Mojave River Valley Museum
Furnace Creek Lake
Millions of years prior to the actual sinking and widening of Death Valley and the existence of Lake Manly,
another lake covered a large portion of Death Valley including the area around Zabriskie Point. This ancient
lake was here approximately nine million years ago. During the several million years of the lake's existence,
sediments were collecting at the bottom in the form of saline muds, gravels from nearby mountains, and ashfalls
from the then active Black Mountain volcanic field. These sediments combined to form what we today call the
Furnace Creek formation. The climate along Furnace Creek Lake was dry but not nearly as dry as today's. Camels,
mastadons, horses, carnivores, and birds left tracks in the lakeshore muds along with fossilized grass and reeds.
Borates which made up a large degree of Death Valley's historical past were concentrated in the lakebeds from hot spring
waters and alteration of rhyolite in the nearby volcanic field. Weathering and alteration by thermal waters are
also responsible for the variety of colors represented here.
Regional mountains building to the west influenced the climate to become more and more arid, causing the lake to
dry up - creating a playa. Subsequent widening and sinking of Death Valley and the additional uplift of today's Black
Mountains tlted the area. This provided the necessary reflief to accomplish the erosion that produced the badlands we
see today. The dark-colored material capping the nearby badland ridges is lava from eruptions that occurred
three to five million years ago. This hard lava cap has retarded erosion in many places and possibly explains why
Manly Beacon, the high outcrop, is much higher than other portions of the badlands. Manly Beacon was named in honor
William L. Manly, who, along with John Rogers, guided members of the
out of Death Valley
during the gold rush of 1849.*
Christian Brevoort Zabriskie
"Being an active young man, one job was not enough to keep him occupied and he soon branched out into other ventures, one of which was a partnership with a local cabinetmaker to establish a mortuary. ..."
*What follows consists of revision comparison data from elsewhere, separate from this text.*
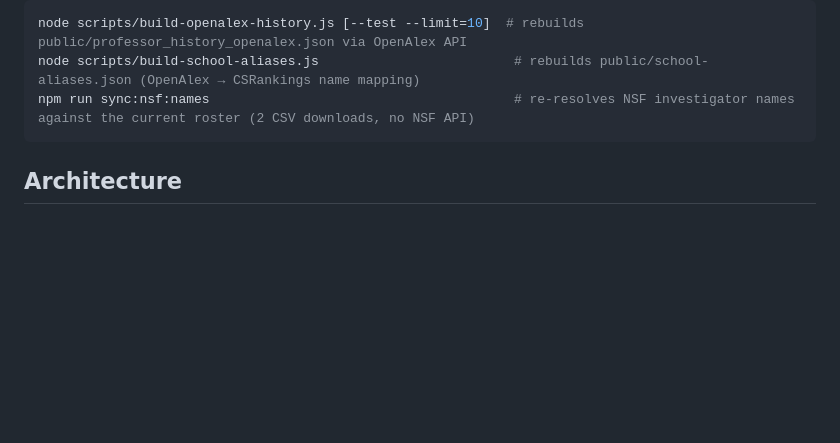
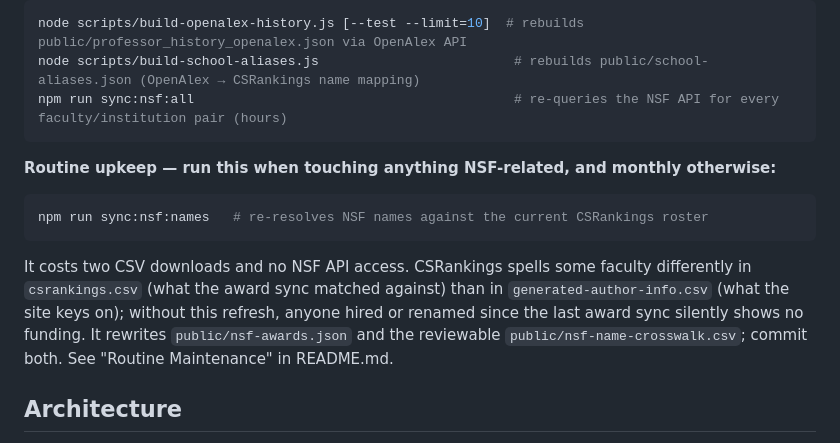
Before and after one commit to dynaroars/cspicks, a Markdown page: CLAUDE.md, the part around the change. Rendered like a GitHub page; blank space fills up the shorter version.

````diff
--- a/CLAUDE.md
+++ b/CLAUDE.md
@@ -27,8 +27,19 @@ Data-generation scripts (run manually, not part of the build):
 ```bash
 node scripts/build-openalex-history.js [--test --limit=10]  # rebuilds public/professor_history_openalex.json via OpenAlex API
 node scripts/build-school-aliases.js                         # rebuilds public/school-aliases.json (OpenAlex → CSRankings name mapping)
-npm run sync:nsf:names                                       # re-resolves NSF investigator names against the current roster (2 CSV downloads, no NSF API)
+npm run sync:nsf:all                                         # re-queries the NSF API for every faculty/institution pair (hours)
 ```
+
+**Routine upkeep — run this when touching anything NSF-related, and monthly otherwise:**
+```bash
+npm run sync:nsf:names   # re-resolves NSF names against the current CSRankings roster
+```
+It costs two CSV downloads and no NSF API access. CSRankings spells some faculty
+differently in `csrankings.csv` (what the award sync matched against) than in
+`generated-author-info.csv` (what the site keys on); without this refresh, anyone
+hired or renamed since the last award sync silently shows no funding. It rewrites
+`public/nsf-awards.json` and the reviewable `public/nsf-name-crosswalk.csv`; commit both.
+See "Routine Maintenance" in README.md.
 
 ## Architecture
 
````
Also changed, not shown: README.md (+18 -0 lines).
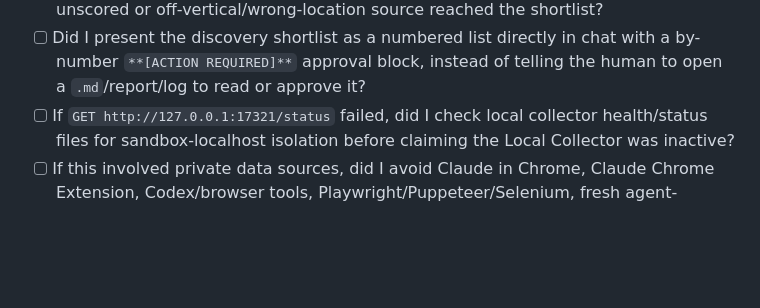
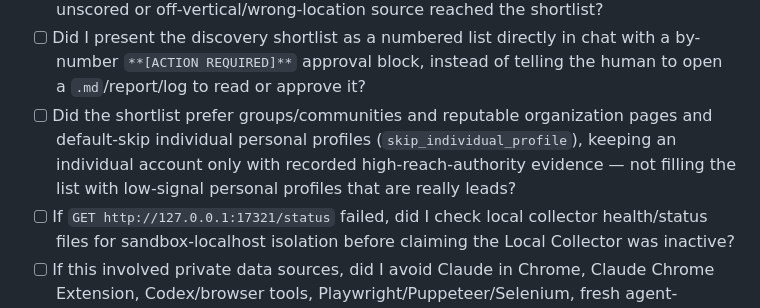
Before and after one commit to soloagency/solo-agency, a Markdown page: playbooks/09_AGENCY_OPERATIONS_SAFETY_AUDIT.md, the part around the change. GitHub-like rendering; blank space fills up the shorter version.

```diff
--- a/playbooks/09_AGENCY_OPERATIONS_SAFETY_AUDIT.md
+++ b/playbooks/09_AGENCY_OPERATIONS_SAFETY_AUDIT.md
@@ -1496,6 +1496,7 @@ Before replying to the human, verify:
 - [ ] If a discovery shortlist was pending human approval, did this reply/run re-surface it with an `**[ACTION REQUIRED]**` approval block instead of leaving it buried in an older report?
 - [ ] Did every candidate on a discovery shortlist carry a recorded relevance score (target_audience_fit, location_fit per the Stage-0 location-weighting rule, matched_pain_points, industry_scope) against the Client Intelligence Profile, so no unscored or off-vertical/wrong-location source reached the shortlist?
 - [ ] Did I present the discovery shortlist as a numbered list directly in chat with a by-number `**[ACTION REQUIRED]**` approval block, instead of telling the human to open a `.md`/report/log to read or approve it?
+- [ ] Did the shortlist prefer groups/communities and reputable organization pages and default-skip individual personal profiles (`skip_individual_profile`), keeping an individual account only with recorded high-reach-authority evidence — not filling the list with low-signal personal profiles that are really leads?
 - [ ] If `GET http://127.0.0.1:17321/status` failed, did I check local collector health/status files for sandbox-localhost isolation before claiming the Local Collector was inactive?
 - [ ] If this involved private data sources, did I avoid Claude in Chrome, Claude Chrome Extension, Codex/browser tools, Playwright/Puppeteer/Selenium, fresh agent-opened browser profiles, and all other agent-controlled browsers?
 - [ ] If this was one-time Local Collector setup/update/repair, did I avoid running `setup_collector.sh`, `setup_local_collector.ps1`, `Start Local Collector.cmd`, or the collector binary from inside the AI sandbox?
```
Also changed, not shown: playbooks/02_PRIVATE_SOURCE_SETUP.md (+22 -4 lines), playbooks/LOAD_MANIFEST.md (+2 -2 lines).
*Source - National Park Service
Click the photo to begin the slideshow
The colorful badlands of Golden Canyon provide incredible panoramic
sunrise and sunset vistas where the rich colors of the landscape
change every second.